Holy Hell! Have a taste of this psychedelic sampler platter, featuring gorgeous airy vocal harmonies, angular melodic post-punk, and all-analog live video editing. One of my favorite people in the world, Amy Marie Allen, plays bass in Feels, so thank you Amy for sending this my way. This is like dropping acid at Capitola Mall in 1991, eating half a slice of Sbarro pizza in the food court, then spending 4 hours listening to the intermittent signal of KZSC on a Sony Walkman while hiding in the video arcade.
Not to be confused with the KKK badmen, in fact the exact opposite: instead of angry violent hatred based on physical appearance, you get twizzled synth blops and the flow “I’m not prejudiced, I like all the beauties!” Who honestly wants to be angry all the time? Is that a desirable way to be? I’ve been angry in the past, and I give it a 3 out of 5. I know — harsh. In the future, you’ll be able to connect to computers over a standard RJ-11 phone jack by using a modem to call another phone elsewhere that is also attached to the phone network, which itself is attached to this tired rehashed standard issue ‘CRITICAL HIT” zaniness you (me) have come to expect from me for the last 300000 billion NetYears.
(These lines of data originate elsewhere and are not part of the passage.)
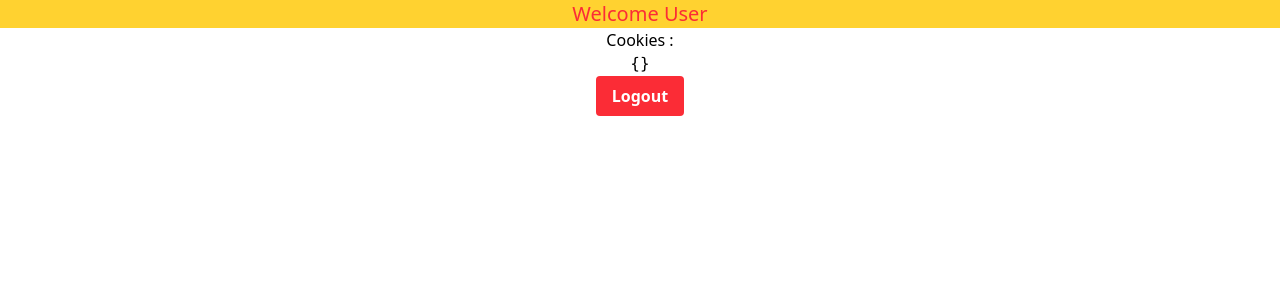
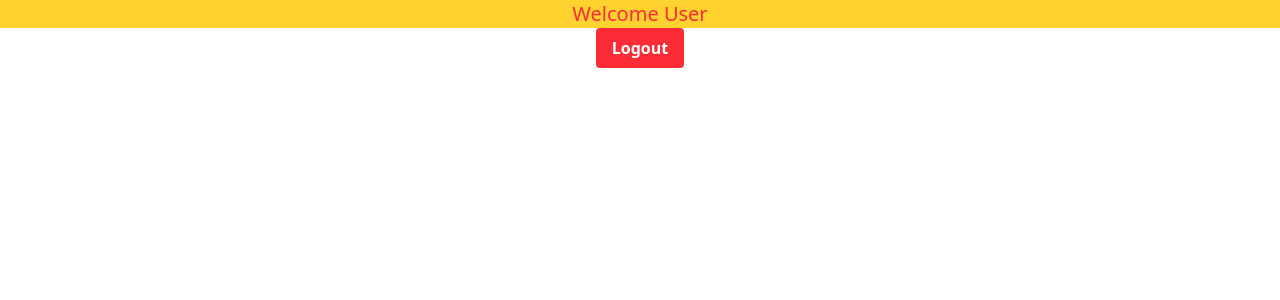
Before and after one commit to Helezonic/video-player-frontend, a React (Vite) app: page / in a window 1280 px wide. Shown: the top 300 px of the page. Built offline with nearby package versions, Linux system fonts and the light colour scheme; sample sign-in values are in the browser's storage.

Commit message:
home changes

```diff
--- a/src/components/Logout.jsx
+++ b/src/components/Logout.jsx
@@ -9,7 +9,7 @@ function Logout() {
     const [token, setToken] = useState(localStorage.getItem('token') || null);
     const [message, setMessage] = useState('');
     useEffect(() => {
-        console.log("Logout")
+        console.log("Logout Page")
     }, []);
     const logout = async () => {
         try {
--- a/src/pages/Home.jsx
+++ b/src/pages/Home.jsx
@@ -15,7 +15,7 @@ function Home() {
     setAllCookies(cookies);
     if(!token)
       navigate('/login')
-  }, []);
+  }, [token]);
 
 
   return (
@@ -24,8 +24,8 @@ function Home() {
             Welcome User
         </div>
         <div className='text-center'>
-            <h2>Cookies : </h2>
-            <pre>{JSON.stringify(allCookies, null, 2)}</pre>
+            {/* <h2>Cookies : </h2>
+            <pre>{JSON.stringify(allCookies, null, 2)}</pre> */}
       </div>
         <Logout/>
     </>
```
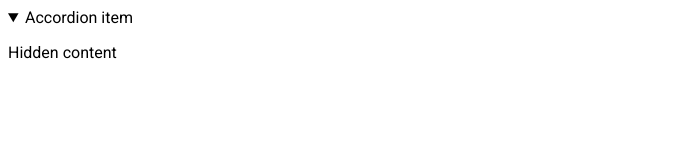
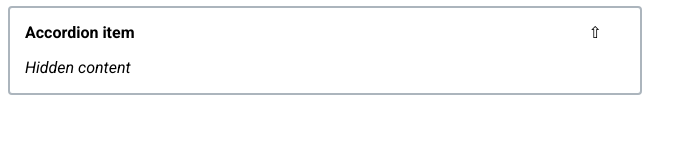
Before and after one commit to js-tasks-ru/htmlcss-20240216_ea-shreyner, a website: page 03-lection1/02-accordion/index.html in a window 1280 px wide. Both pictures are taken after a click on the heading "Accordion item". Shown: the whole page, without its empty margins (0-697 px from the left). Drawn offline with Linux system fonts and the light colour scheme.

Commit message:
accordion

```diff
--- a/03-lection1/02-accordion/accordion.css
+++ b/03-lection1/02-accordion/accordion.css
@@ -1 +1,35 @@
 /* Стилизация аккордеона */
+details {
+    width: 600px;
+    height: 20px;
+    outline: 2px solid var(--grey-3);
+    text-align: left;
+    border-radius: 2px;
+    cursor: pointer;
+    margin: 2px;
+    border: 15px solid white;
+
+
+
+}
+details[open] {
+    width: 600px;
+    height: 55px;
+    outline: 2px solid var(--grey-3);
+    text-align: left;
+    border-radius: 2px;
+
+}
+
+summary::marker{display:none;}
+summary {
+    display: inline-block;
+}
+
+summary:after {
+    content: "⇩";
+    margin-left: 450px;
+  }
+  details[open] > summary:after {
+    content: "⇧";
+  }
--- a/03-lection1/02-accordion/index.html
+++ b/03-lection1/02-accordion/index.html
@@ -8,10 +8,10 @@
     <body>
         <details>
             <summary>
-                Accordion item
+                <b>Accordion item</b>
             </summary>
             <p>
-                Hidden content
+                <i>Hidden content</i>
             </p>
         </details>
     </body>
```
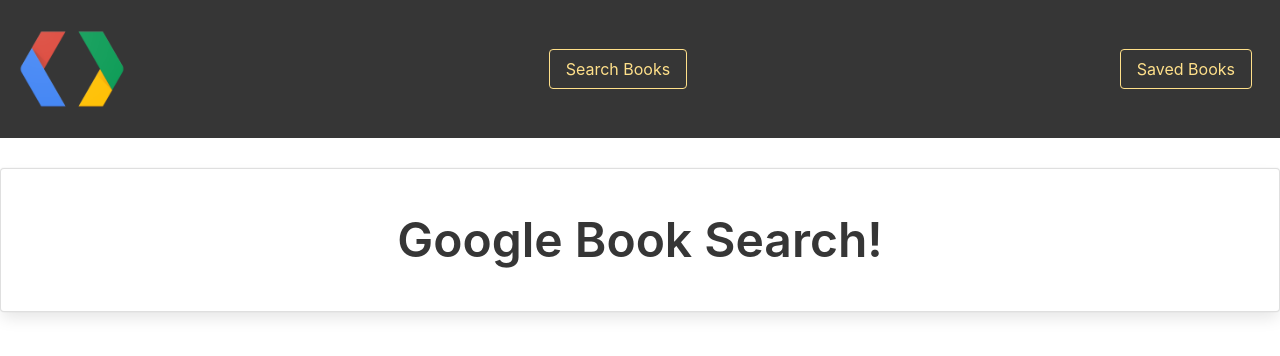
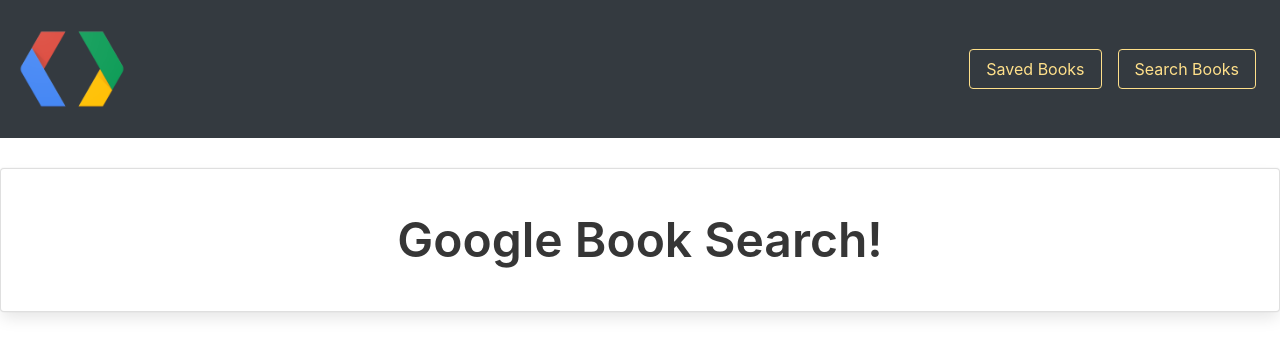
Before and after one commit to johnsondavid1107/craffeeGBooks, a React (Create React App) app in the folder client/: page / in a window 1280 px wide. Shown: the top 356 px of the page. Built offline with nearby package versions, Linux system fonts and the light colour scheme.

Commit message:
added elements to improve navbar

```diff
--- a/client/package.json
+++ b/client/package.json
@@ -10,6 +10,7 @@
     "axios": "^0.21.1",
     "bootstrap": "^4.6.0",
     "react": "^17.0.1",
+    "react-bootstrap": "^1.4.3",
     "react-dom": "^17.0.1",
     "react-router-dom": "^5.2.0",
     "react-scripts": "4.0.1",
--- a/client/src/App.js
+++ b/client/src/App.js
@@ -1,6 +1,6 @@
 
 import './App.css';
-import Navbar from "./components/Navbar"
+import GoogleNavBar from "./components/GoogleNavBar"
 import { BrowserRouter as Router, Route } from "react-router-dom"
 import Search from "./pages/Search"
 import './books.css'
@@ -13,7 +13,7 @@
   return (
     <Router>
 
-      <Navbar />
+      <GoogleNavBar />
       <MainCard />
       <div>
         <Route exact path="/search" component={Search} />
--- /dev/null
+++ b/client/src/components/GoogleNavBar.js
@@ -0,0 +1,48 @@
+/* eslint-disable jsx-a11y/anchor-is-valid */
+import React from "react"
+import GooglePic from "./photos/developers.png"
+import { Link } from "react-router-dom"
+import Navbar from "react-bootstrap/Navbar"
+import Nav from "react-bootstrap/Nav"
+import NavDropdown from "react-bootstrap/NavDropdown"
+
+function GoogleNavBar(props) {
+    const styles = {
+        stretch: {
+            width: "100%"
+        },
+        noPadding: {
+            padding: 0
+        }
+    }
+
+    console.log(props)
+    return (
+        < Navbar collapseOnSelect expand="lg" bg="dark" variant="dark" >
+            <Navbar.Brand><img src={GooglePic} alt="Google Books" width="112" height="28">
+            </img></Navbar.Brand>
+            <Navbar.Toggle aria-controls="responsive-navbar-nav" />
+            <Navbar.Collapse id="responsive-navbar-nav">
+                <Nav className="mr-auto">
+
+                </Nav>
+                <Nav>
+
+                    < Link to="/saved" className="nav-link" >
+                        <button className="button is-outlined is-warning">Saved Books</button>
+                    </Link >
+
+
+
+                    <Link to="/search" className="nav-link">
+                        <button className="button is-outlined is-warning">Search Books</button>
+                        <span className="sr-only">(current)</span>
+                    </Link>
+
+                </Nav>
+            </Navbar.Collapse>
+        </Navbar >
+    )
+
+}
+export default GoogleNavBar
--- a/client/src/components/MainCard.js
+++ b/client/src/components/MainCard.js
@@ -17,7 +17,7 @@
             <div className="card" style={styles.topCard}>
                 <div className="card-content" >
                     <div className="content" style={styles.contentMargin}>
-                        <p className="title is-1 is-flex is-justify-content-center">
+                        <p className="title is-1 is-flex is-justify-content-center text-center">
                             Google Book Search!
                     </p>
                     </div>
--- a/client/src/components/Navbar.js
+++ /dev/null
@@ -1,36 +0,0 @@
-/* eslint-disable jsx-a11y/anchor-is-valid */
-import React from "react"
-import GooglePic from "./photos/developers.png"
-import { Link } from "react-router-dom"
-
-function Navbar() {
-
-    return (
-        <nav className="navbar is-dark" role="navigation" aria-label="main navigation" >
-            <div className="navbar-brand">
-                <a className="navbar-start" href="#" >
-                    <img src={GooglePic} alt="Bulma: Free, open source, and modern CSS framework based on Flexbox" width="112" height="28">
-                    </img>
-                </a>
-            </div>
-            <div className="navbar-brand">
-                <Link to="/search" className="navbar-item">
-
-                    <button className="button is-outlined is-warning">Search Books</button>
-                </Link>
-            </div>
-
-            <Link to="/saved" className="navbar-item">
-
-                <button className="button is-outlined is-warning">Saved Books</button>
-            </Link>
-
-
-
-        </nav >
-
-
-    )
-
-}
-export default Navbar
```
Also changed, not shown: 1 other file (tests, documents, lock files or other folders).
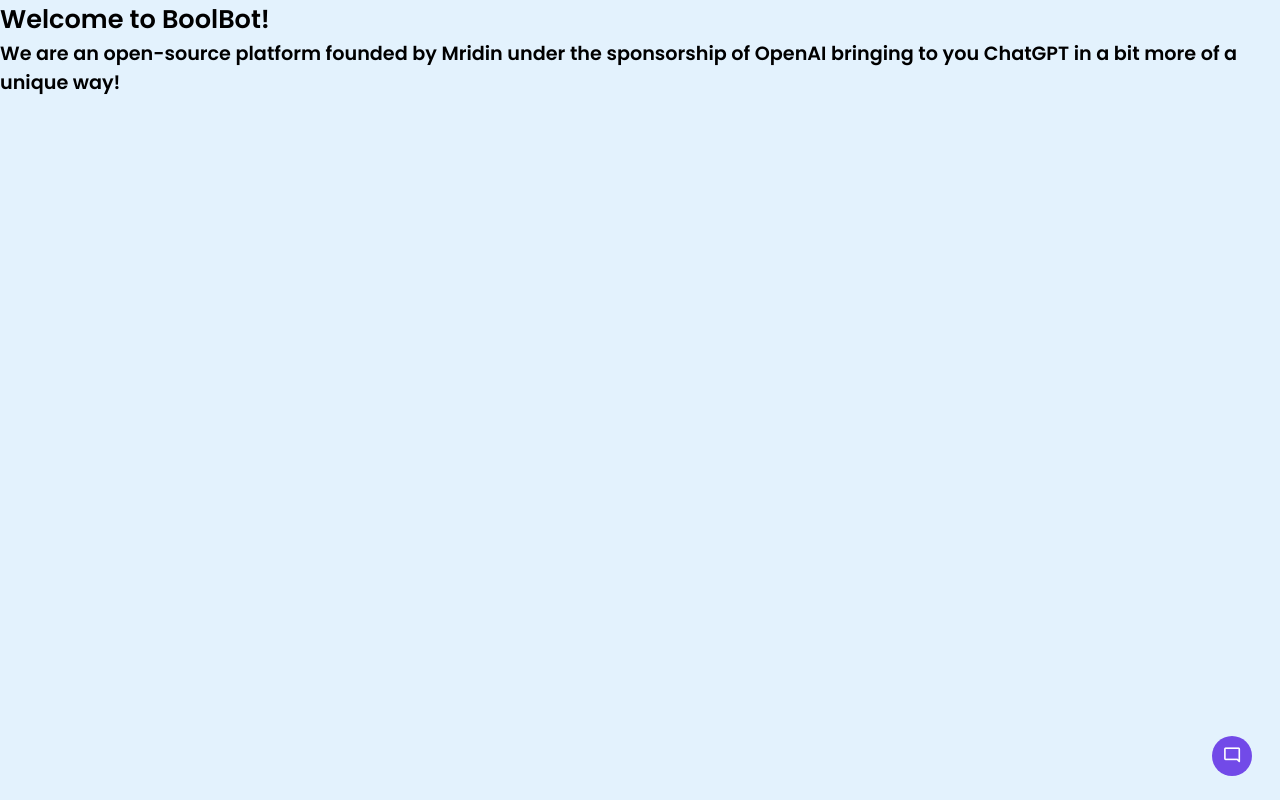
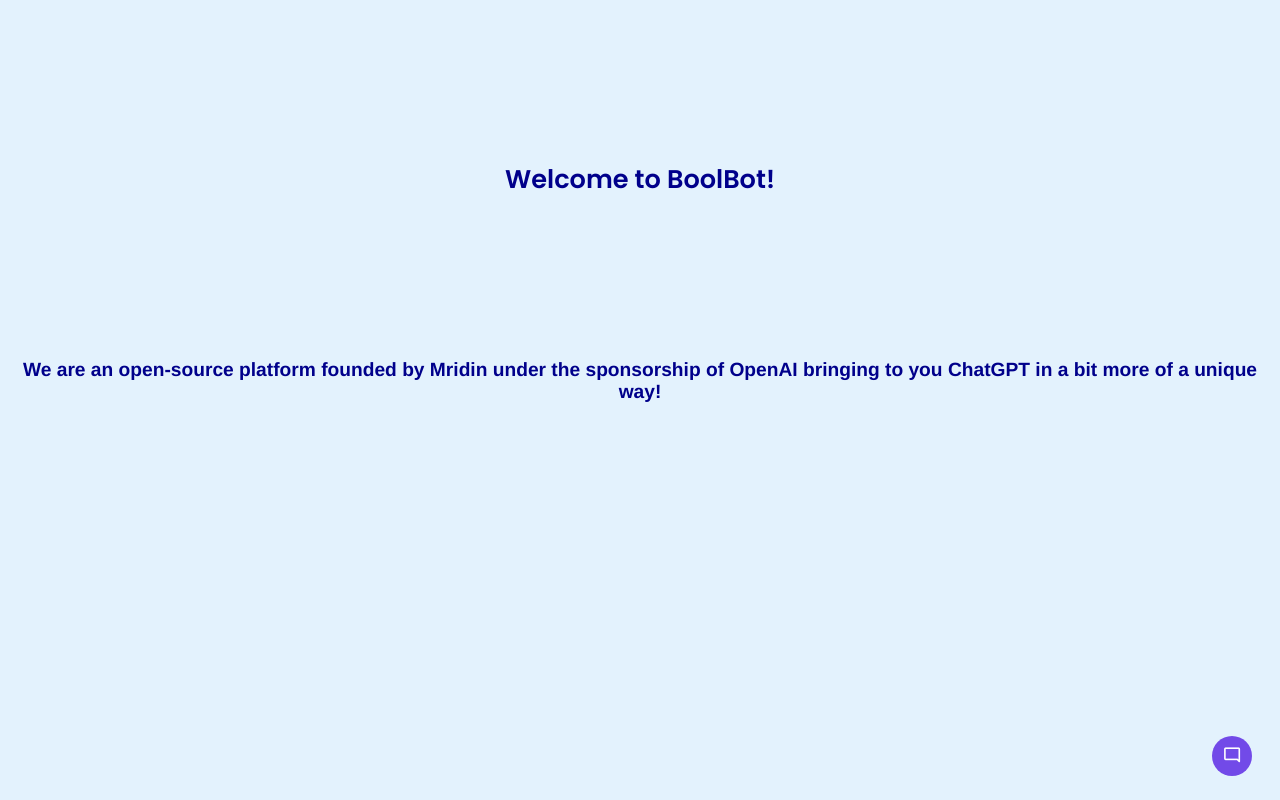
Before and after one commit to mridingovind/bool-bot, a plain HTML site: page index.html in a window 1280 px wide. Drawn offline with nearby package versions, Linux system fonts and the light colour scheme.

Commit message:
Update style.css

```diff
--- a/style.css
+++ b/style.css
@@ -5,10 +5,12 @@
   padding: 0;
   box-sizing: border-box;
   font-family: "Poppins", sans-serif;
+  size: 80%;
 }
 body {
   background: #E3F2FD;
 }
+
 .chatbot-toggler {
   position: fixed;
   bottom: 30px;
@@ -192,3 +194,19 @@ header h2 {
     display: block;
   }
 }
+h1 {
+  text-align : center;
+  size: 2em !important;
+  color:darkblue;
+  margin-top: 200px
+}
+h2 {
+  text-align : center;
+  margin-top: 200px;
+  color : darkblue;
+  font-family: Helvetica;
+}
+
+.chatbot h2{
+  color: white;
+}
```
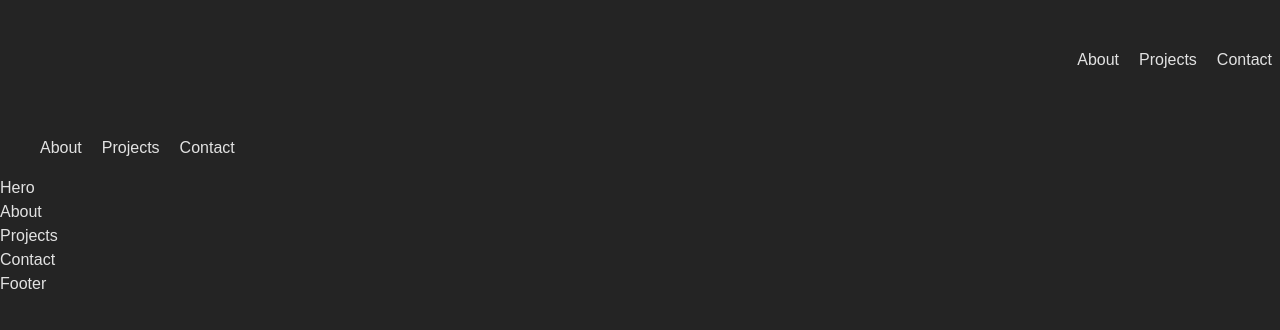
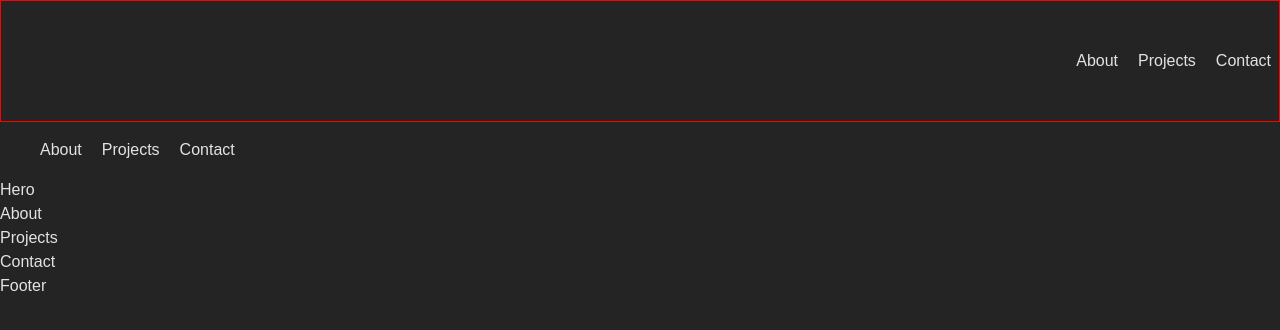
Before and after one commit to J0hnux/react-portfolio, a React (Vite) app: page / in a window 1280 px wide. Shown: the top 330 px of the page. Built offline with nearby package versions, Linux system fonts and the light colour scheme.

Commit message:
border to debug the classes with containers

```diff
--- a/src/App.scss
+++ b/src/App.scss
@@ -21,6 +21,7 @@ body {
   margin-right: auto;
   padding-left: 0.5rem;
   padding-right: 0.5rem;
+  border: 1px solid red;
 }
 
 .header {
```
Regards, Breadly
—= BONUS VID =—
Holy moly, this is some holy rollin’ and scratchin’ majesty from the DJ from the previous track. This performance is incredible. In the present era of pressing play on a MacBook, this is an amazing feat to accomplish with entirely analog gear, just needles traveling along wax microcanyon waveform pathways etched into rotating Cool Circles, with ultra dexterity on the DJ’s part. I try to channel this kind of vibe using entirely digital controllers and still can’t rock it as hard as this. LegenDJ.
Oh man, this is gnarly. Like a logical extension of Justice’s † album, but not entirely Planisphere. I think there may come a point in time where there is more music/art/media produced mimicking the aesthetics of the 80s than there is actual primary source material from the 1980s. When that happens, there will be people mimicking the earliest artists that mimicked the 80s, so there will be artists mimicking artists who mimicked artists from the 1980s. How many mimicks deep can you go before the original aesthetic is lost? The answer is eleven, you can go eleven mimicks deep.
This song appeared on the 2009 Rocky Mountain Low compilation released by Hyperpycnal Records. The compilation features a slew of rad, ultra-obscure punk and proto-punk ditties from late 1970s Colorado — hardly considered an epicenter of punk, unlike New York, London, and LA. So obscure is the music on this compilation that most of it can’t be found anywhere on the internet… but fortunately, this jam is present, at least for now. Angular, melodic pop punk, as neat and orderly as a freshly-manufactured cardboard box. “Class, today instead of going to the box factory, we’re going to the… box factory.” – Principal Seymour Skinner